- Work required
List each line of the data in which the string "application" appears.

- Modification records
_ _ _

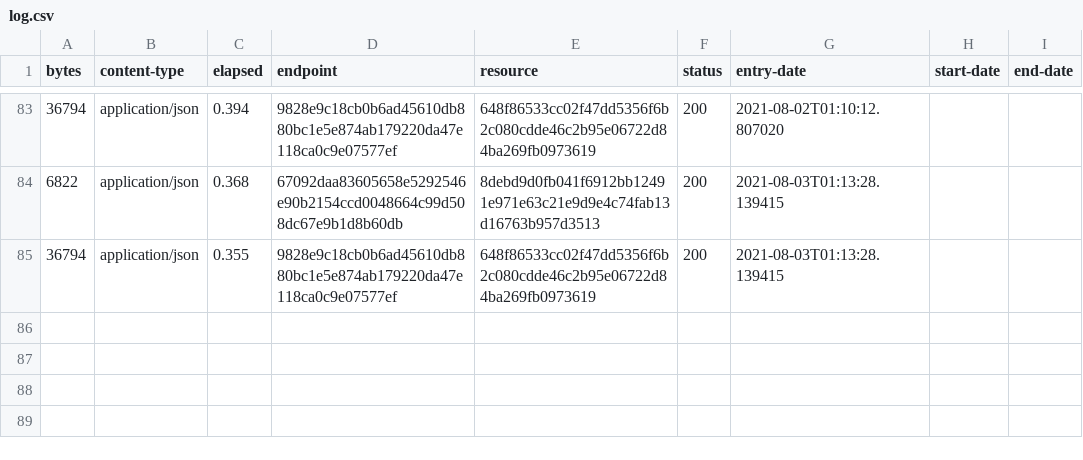
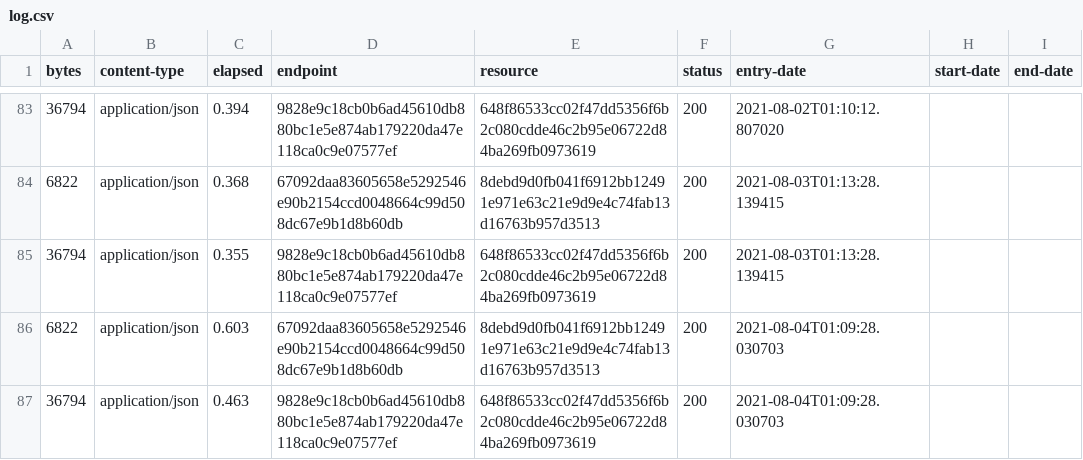
Before and after one commit to digital-land-attic/employment-allocation-collection, a CSV file: collection/log.csv, drawn as a sheet; only a part is shown, gaps mark what is left out; the diff names each change by its address in the sheet, - before the commit and + after, or states it on an @@ line.

Commit message:
Collection 2021-08-04

```diff
--- a/collection/log.csv
+++ b/collection/log.csv
+row 86: 6822 | application/json | 0.603 | 67092daa83605658e5292546e90b2154ccd0048664c99d508dc67e9b1d8b60db | 8debd9d0fb041f6912bb12491e971e63c21e9d9e4c74fab13d16763b957d3513 | 200 | 2021-08-04T01:09:28.030703
+row 87: 36794 | application/json | 0.463 | 9828e9c18cb0b6ad45610db880bc1e5e874ab179220da47e118ca0c9e07577ef | 648f86533cc02f47dd5356f6b2c080cdde46c2b95e06722d84ba269fb0973619 | 200 | 2021-08-04T01:09:28.030703
```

_ _ _

- Solution to this task
+row 86: 6822 | application/json | 0.603 | 67092daa83605658e5292546e90b2154ccd0048664c99d508dc67e9b1d8b60db | 8debd9d0fb041f6912bb12491e971e63c21e9d9e4c74fab13d16763b957d3513 | 200 | 2021-08-04T01:09:28.030703
+row 87: 36794 | application/json | 0.463 | 9828e9c18cb0b6ad45610db880bc1e5e874ab179220da47e118ca0c9e07577ef | 648f86533cc02f47dd5356f6b2c080cdde46c2b95e06722d84ba269fb0973619 | 200 | 2021-08-04T01:09:28.030703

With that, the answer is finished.